Appellants collectively contend that the district court's decision to allow the jury to take the unread transcripts of the tape-recorded conversations into the jury room was structural error, requiring reversal under the principle we established in United States v. Noushfar, 78 F.3d 1442 (9th Cir.1996). We conclude that the rule of Noushfar does not apply in the circumstances of this case.


In Noushfar, the district court had admitted into evidence, but had not played for the jury, several taped conversations (recorded in English). Over objection, the court sent the tapes and a tape-player into the jury room. We held that, in so doing, the district court committed structural error, requiring automatic reversal. We pointed out that we had previously held it to be a violation of Fed.R.Crim.P. 43(a) for a jury to replay without the presence of the defendant a tape that had earlier been heard in open court. See United States v. Kupau, 781 F.2d 740, 743 (9th Cir.), cert. denied, 479 U.S. 823, 107 S.Ct. 93, 93 L.Ed.2d 45 (1986). We then opined that the error in Noushfar was far more serious:


The court completely abdicated control of the presentation of the evidence. It made no analysis of whether undue emphasis might be placed on some of the recorded conversations. The court gave no instruction that the jurors must listen to the tapes in their entirety in accordance with the rule of completeness and Fed.R.Evid. 106. And this error undermines one of the most fundamental tenets of our justice system: that a defendant's conviction may be based only on the evidence presented during the trial. Sending the tapes to the jury room is akin to allowing a new witness to testify privately, without cross-examination, to the jury during its deliberations.


Noushfar, 78 F.3d at 1445.


Noushfar is different from our case, however, for at least two reasons. First, and most important, the trial court in Noushfar had sent the unplayed tapes to the jury "[o]ver vigorous objections." Id. at 1444. Here, there was no objection to the district court's decision to send the unread transcripts to the jury room and, for reasons we will explain, prior motions or inquiries of defense counsel did not suffice in place of such an objection.


Second, Noushfar involved the sending of unplayed tapes to the jury. Our case involves the sending of unread transcripts to the jury, when the tapes were not played because they were in a foreign language. This distinction alone does not necessarily render Noushfar inapplicable to the present situation, but it highlights the need for explicit objections.
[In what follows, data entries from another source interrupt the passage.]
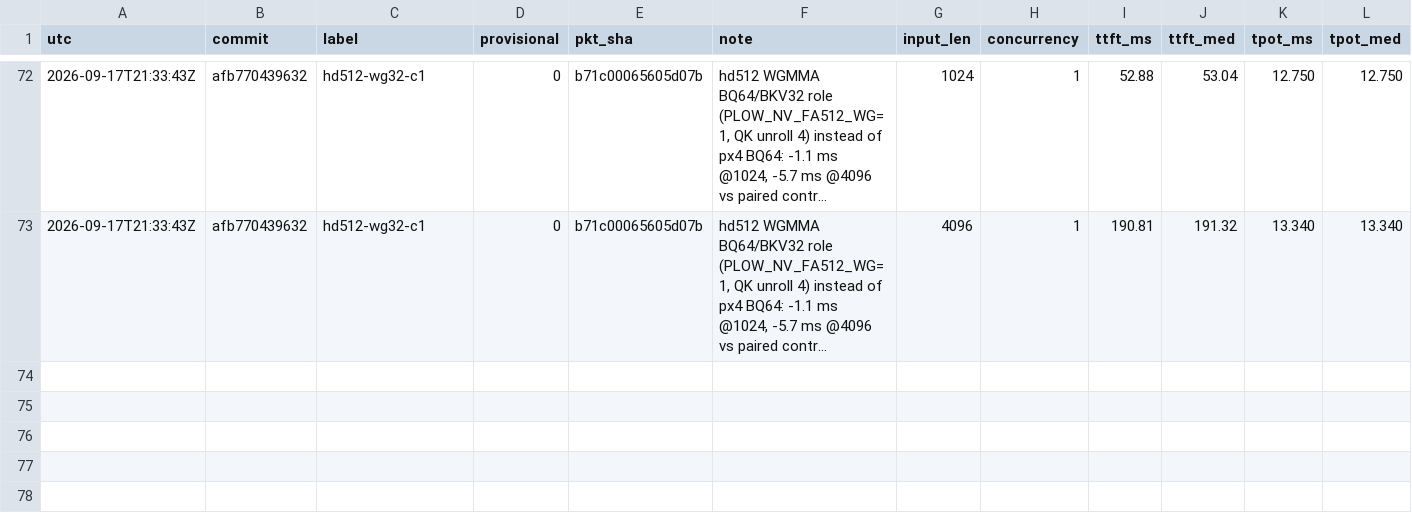
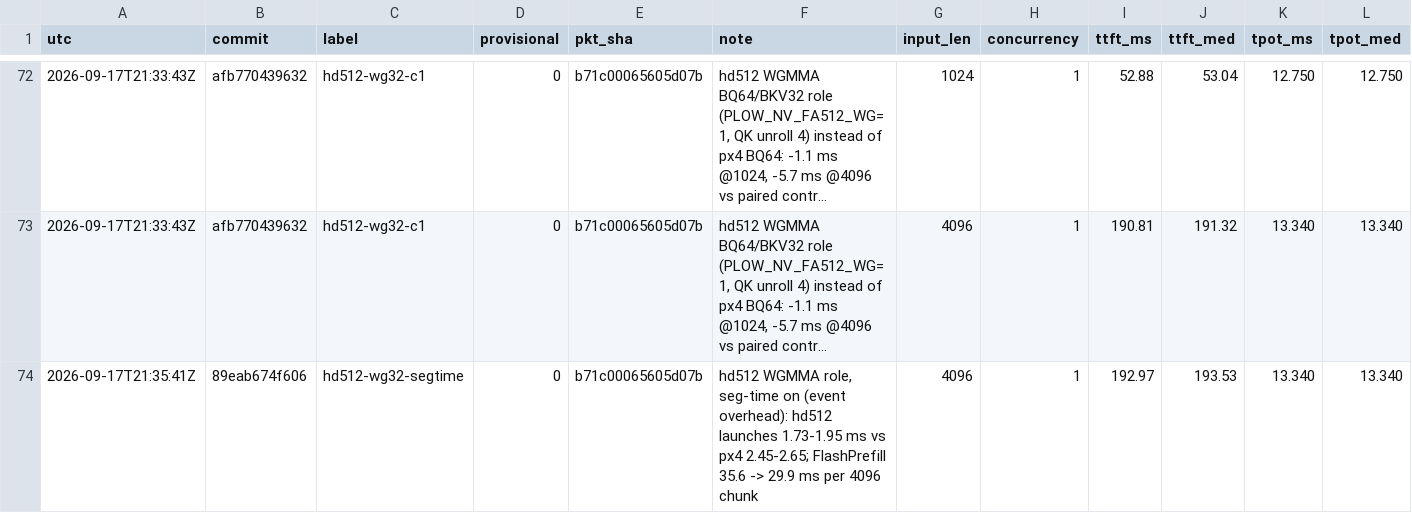
Before and after one commit to infervisor/plow, a CSV file: perf-data/campaign/gemma4-12b.h100.bf16.csv, drawn as a sheet; only a part is shown, gaps mark what is left out; long unchanged cells end in …; rows hold the shown columns only; the diff names each change by its address in the sheet, - before the commit and + after, or states it on an @@ line.

```diff
--- a/perf-data/campaign/gemma4-12b.h100.bf16.csv
+++ b/perf-data/campaign/gemma4-12b.h100.bf16.csv
+row 74: 2026-09-17T21:35:41Z | 89eab674f606 | hd512-wg32-segtime | 0 | b71c00065605d07b | hd512 WGMMA role, seg-time on (event overhead): hd512 launches 1.73-1.95 ms vs px4 2.45-2.65; FlashPrefill 35.6 -> 29.9 ms per 4096 chunk | 4096 | 1 | 192.97 | 193.53 | 13.340 | 13.340
```
Also changed, not shown: 1 other file.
To explain why we conclude that Noushfar does not require reversal here, it is necessary to describe in more detail both the procedural situation in the district court and the state of our law.


The district court gave the defendants abundant time to review the English-language transcripts and the tapes. It informed the defendants that, to the extent that they did not succeed in securing the government's consent to suggested corrections, they should submit competing translations of disputed passages. Although the defendants did succeed in making numerous agreed corrections, they submitted no competing translations. The district court accordingly was quite correct in concluding that the defendants had not placed the accuracy of the transcripts in issue. See United States v. Cruz, 765 F.2d 1020, 1023 (11th Cir.1985) (failure to submit own translation precludes attack on accuracy of transcript on appeal); United States v. Armijo, 5 F.3d 1229, 1234-35 (9th Cir.1993) (opportunity of defense to introduce alternative versions is factor in admissibility of transcripts).
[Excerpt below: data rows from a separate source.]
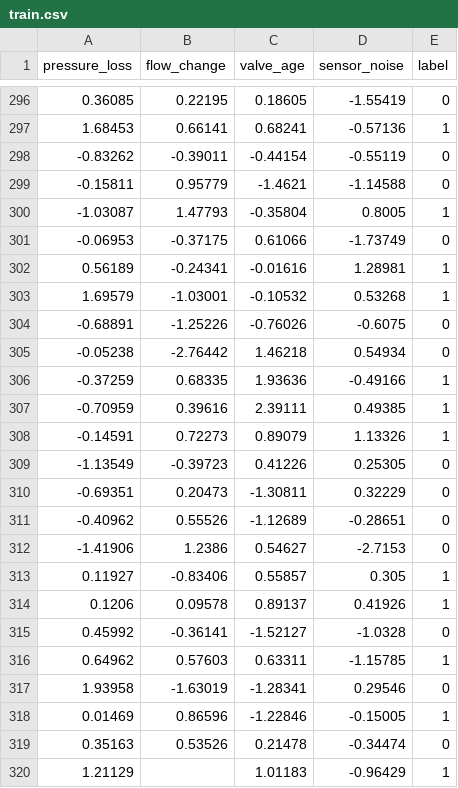
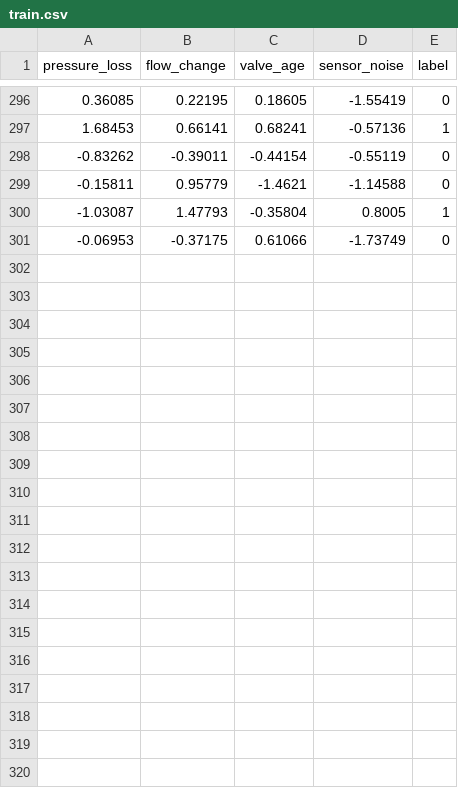
Before and after one commit to naqiya05/midterm-FA23-BDS-064, a CSV file: dataset/train.csv, drawn as a sheet; only a part is shown, gaps mark what is left out; the diff covers the shown part only; the diff names each change by its address in the sheet, - before the commit and + after, or states it on an @@ line.

```diff
--- a/dataset/train.csv
+++ b/dataset/train.csv
-row 302: 0.56189 | -0.24341 | -0.01616 | 1.28981 | 1
-row 303: 1.69579 | -1.03001 | -0.10532 | 0.53268 | 1
-row 304: -0.68891 | -1.25226 | -0.76026 | -0.6075 | 0
-row 305: -0.05238 | -2.76442 | 1.46218 | 0.54934 | 0
-row 306: -0.37259 | 0.68335 | 1.93636 | -0.49166 | 1
-row 307: -0.70959 | 0.39616 | 2.39111 | 0.49385 | 1
-row 308: -0.14591 | 0.72273 | 0.89079 | 1.13326 | 1
-row 309: -1.13549 | -0.39723 | 0.41226 | 0.25305 | 0
-row 310: -0.69351 | 0.20473 | -1.30811 | 0.32229 | 0
-row 311: -0.40962 | 0.55526 | -1.12689 | -0.28651 | 0
-row 312: -1.41906 | 1.2386 | 0.54627 | -2.7153 | 0
-row 313: 0.11927 | -0.83406 | 0.55857 | 0.305 | 1
-row 314: 0.1206 | 0.09578 | 0.89137 | 0.41926 | 1
-row 315: 0.45992 | -0.36141 | -1.52127 | -1.0328 | 0
-row 316: 0.64962 | 0.57603 | 0.63311 | -1.15785 | 1
-row 317: 1.93958 | -1.63019 | -1.28341 | 0.29546 | 0
-row 318: 0.01469 | 0.86596 | -1.22846 | -0.15005 | 1
-row 319: 0.35163 | 0.53526 | 0.21478 | -0.34474 | 0
-row 320: 1.21129 |  | 1.01183 | -0.96429 | 1
```
Also changed, not shown: 11 removed rows elsewhere in this file.
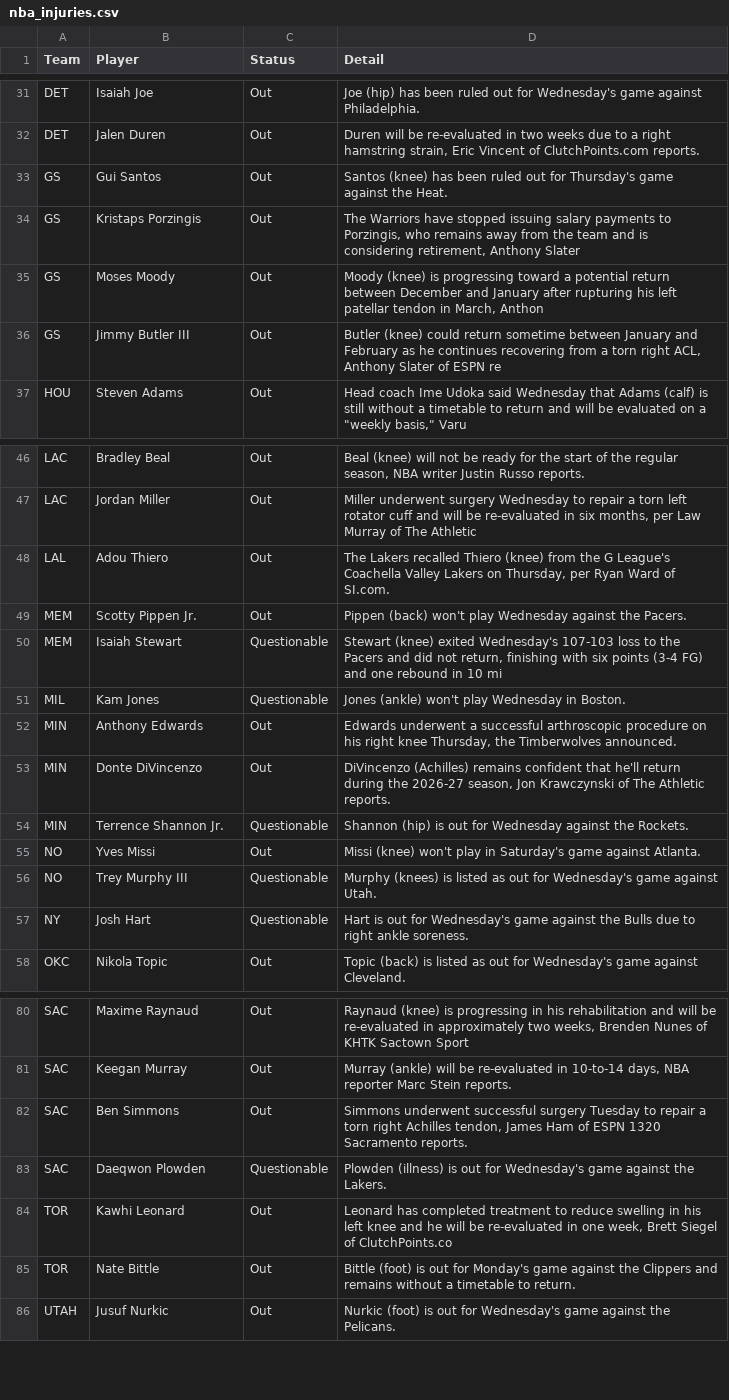
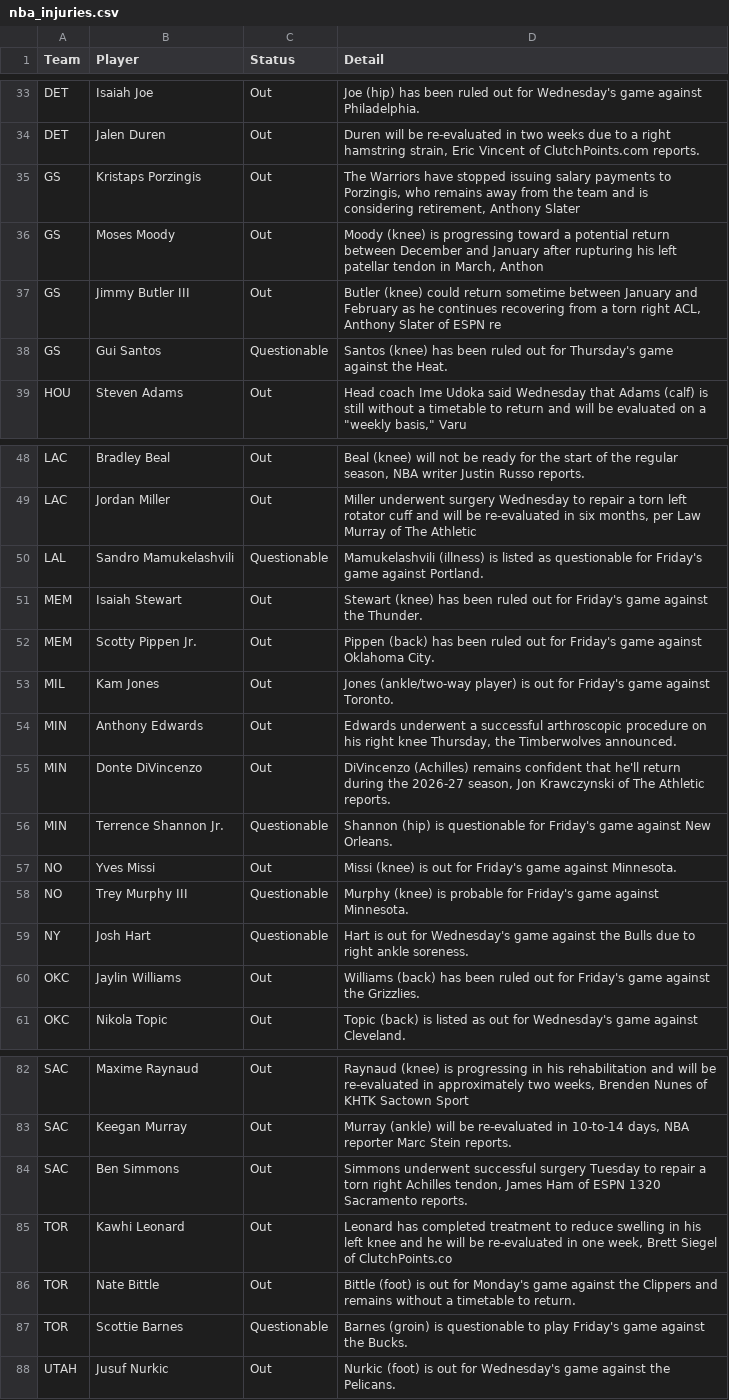
Before and after one commit to ECC370/stats, a CSV file: data/nba_injuries.csv, drawn as a sheet; only a part is shown, gaps mark what is left out; the diff covers the shown part only.

```diff
--- a/data/nba_injuries.csv
+++ b/data/nba_injuries.csv
@@ -32,3 +34,2 @@ DET,Isaiah Joe,Out,Joe (hip) has been ruled out for Wednesday's game against Phi
 DET,Jalen Duren,Out,"Duren will be re-evaluated in two weeks due to a right hamstring strain, Eric Vincent of ClutchPoints.com reports."
-GS,Gui Santos,Out,Santos (knee) has been ruled out for Thursday's game against the Heat.
 GS,Kristaps Porzingis,Out,"The Warriors have stopped issuing salary payments to Porzingis, who remains away from the team and is considering retirement, Anthony Slater"
@@ -36,2 +37,3 @@ GS,Moses Moody,Out,"Moody (knee) is progressing toward a potential return betwee
 GS,Jimmy Butler III,Out,"Butler (knee) could return sometime between January and February as he continues recovering from a torn right ACL, Anthony Slater of ESPN re"
+GS,Gui Santos,Questionable,Santos (knee) has been ruled out for Thursday's game against the Heat.
 HOU,Steven Adams,Out,"Head coach Ime Udoka said Wednesday that Adams (calf) is still without a timetable to return and will be evaluated on a ""weekly basis,"" Varu"
@@ -47,12 +49,13 @@ LAC,Bradley Beal,Out,"Beal (knee) will not be ready for the start of the regular
 LAC,Jordan Miller,Out,"Miller underwent surgery Wednesday to repair a torn left rotator cuff and will be re-evaluated in six months, per Law Murray of The Athletic"
-LAL,Adou Thiero,Out,"The Lakers recalled Thiero (knee) from the G League's Coachella Valley Lakers on Thursday, per Ryan Ward of SI.com."
-MEM,Scotty Pippen Jr.,Out,Pippen (back) won't play Wednesday against the Pacers.
-MEM,Isaiah Stewart,Questionable,"Stewart (knee) exited Wednesday's 107-103 loss to the Pacers and did not return, finishing with six points (3-4 FG) and one rebound in 10 mi"
-MIL,Kam Jones,Questionable,Jones (ankle) won't play Wednesday in Boston.
+LAL,Sandro Mamukelashvili,Questionable,Mamukelashvili (illness) is listed as questionable for Friday's game against Portland.
+MEM,Isaiah Stewart,Out,Stewart (knee) has been ruled out for Friday's game against the Thunder.
+MEM,Scotty Pippen Jr.,Out,Pippen (back) has been ruled out for Friday's game against Oklahoma City.
+MIL,Kam Jones,Out,Jones (ankle/two-way player) is out for Friday's game against Toronto.
 MIN,Anthony Edwards,Out,"Edwards underwent a successful arthroscopic procedure on his right knee Thursday, the Timberwolves announced."
 MIN,Donte DiVincenzo,Out,"DiVincenzo (Achilles) remains confident that he'll return during the 2026-27 season, Jon Krawczynski of The Athletic reports."
-MIN,Terrence Shannon Jr.,Questionable,Shannon (hip) is out for Wednesday against the Rockets.
-NO,Yves Missi,Out,Missi (knee) won't play in Saturday's game against Atlanta.
-NO,Trey Murphy III,Questionable,Murphy (knees) is listed as out for Wednesday's game against Utah.
+MIN,Terrence Shannon Jr.,Questionable,Shannon (hip) is questionable for Friday's game against New Orleans.
+NO,Yves Missi,Out,Missi (knee) is out for Friday's game against Minnesota.
+NO,Trey Murphy III,Questionable,Murphy (knee) is probable for Friday's game against Minnesota.
 NY,Josh Hart,Questionable,Hart is out for Wednesday's game against the Bulls due to right ankle soreness.
+OKC,Jaylin Williams,Out,Williams (back) has been ruled out for Friday's game against the Grizzlies.
 OKC,Nikola Topic,Out,Topic (back) is listed as out for Wednesday's game against Cleveland.
@@ -82,5 +84,5 @@ SAC,Keegan Murray,Out,"Murray (ankle) will be re-evaluated in 10-to-14 days, NBA
 SAC,Ben Simmons,Out,"Simmons underwent successful surgery Tuesday to repair a torn right Achilles tendon, James Ham of ESPN 1320 Sacramento reports."
-SAC,Daeqwon Plowden,Questionable,Plowden (illness) is out for Wednesday's game against the Lakers.
 TOR,Kawhi Leonard,Out,"Leonard has completed treatment to reduce swelling in his left knee and he will be re-evaluated in one week, Brett Siegel of ClutchPoints.co"
 TOR,Nate Bittle,Out,Bittle (foot) is out for Monday's game against the Clippers and remains without a timetable to return.
+TOR,Scottie Barnes,Questionable,Barnes (groin) is questionable to play Friday's game against the Bucks.
 UTAH,Jusuf Nurkic,Out,Nurkic (foot) is out for Wednesday's game against the Pelicans.
```
Also changed, not shown: 8 added rows, 6 removed rows and 13 edited cells elsewhere in this file, data/nba_gamelog_1.csv, data/nba_games.csv, 20 other files.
The district court also correctly held that the relation between tapes and transcripts changes when the tapes are in a foreign language. When tapes are in English, they normally constitute the actual evidence and transcripts are used only as aids to understanding the tapes; the jury is instructed that if the tape and transcript vary, the tape is controlling. See United States v. Turner, 528 F.2d 143, 167-68 (9th Cir.1975), cert. denied, 429 U.S. 837, 97 S.Ct. 105, 50 L.Ed.2d 103 (1976). When the tape is in a foreign language, however, such an instruction is "not only nonsensical, it has the potential for harm where the jury includes bilingual jurors." United States v. Fuentes-Montijo, 68 F.3d 352, 355-56 (9th Cir.1995). We therefore have upheld a trial court's instruction that a jury is not free to disagree with a translated transcript of tape recordings. See id. To some degree, the status of translated transcripts as primary evidence helps the defendants' argument: the transcripts substitute for the tapes, and accordingly it is reasonable to presume that they will be read in open court as a tape would be played in open court, rather than being treated as ordinary documentary evidence such as a contract or insurance policy.
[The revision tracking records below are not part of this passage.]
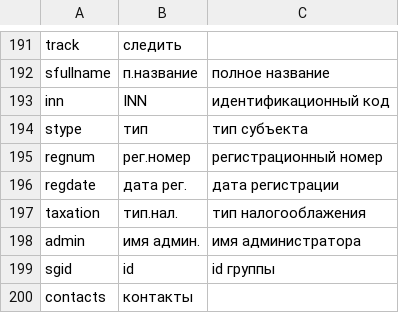
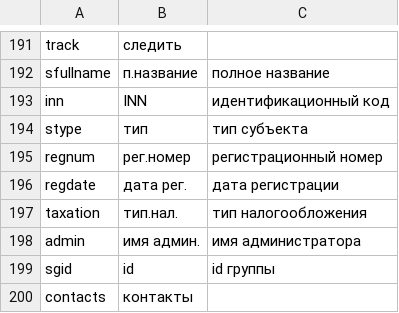
Before and after one commit to agogrep/billing, a CSV file: lang/ru.csv, drawn as a sheet; only a part is shown, gaps mark what is left out.

Commit message:
fix

```diff
--- a/lang/ru.csv
+++ b/lang/ru.csv
@@ -196,3 +196,3 @@ regnum;рег.номер;регистрационный номер
 regdate;дата рег.;дата регистрации
-taxation;тип.нал.;тип налогооблажения
+taxation;тип.нал.;тип налогообложения
 admin;имя админ.;имя администратора
```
The district court in the present case did not treat the transcripts as ordinary documentary evidence. In response to the requests and a motion of the defendants to have the tapes played to the jury or to have neutral readers read the transcripts to the jury, the district court set forth a detailed pretrial ruling. The court declined to play representational tapes so that the jury could derive meaning from the tone or inflection of the speech, because, in the court's view, the tone or inflection of a foreign language would be meaningless or misleading. The court rejected neutral readers because they could inject emphasis or distortion into the process. The court stated that, instead, the procedure would be as follows:


First, both tapes and transcripts will be received into evidence, and the jury will be instructed they may listen to the tapes if they so request during their deliberation. The English translation transcripts will be published to the jury when the government proceeds with its direct examination of the confidential informant.


* * * * * *


... As soon as the transcript is published and before the examination begins, the Court will instruct the jury to read the entire transcript silently. The Court will pause for the jurors to accomplish that reading.


The court also announced that it would, and it did, give the jury the following instruction regarding the tapes and transcripts:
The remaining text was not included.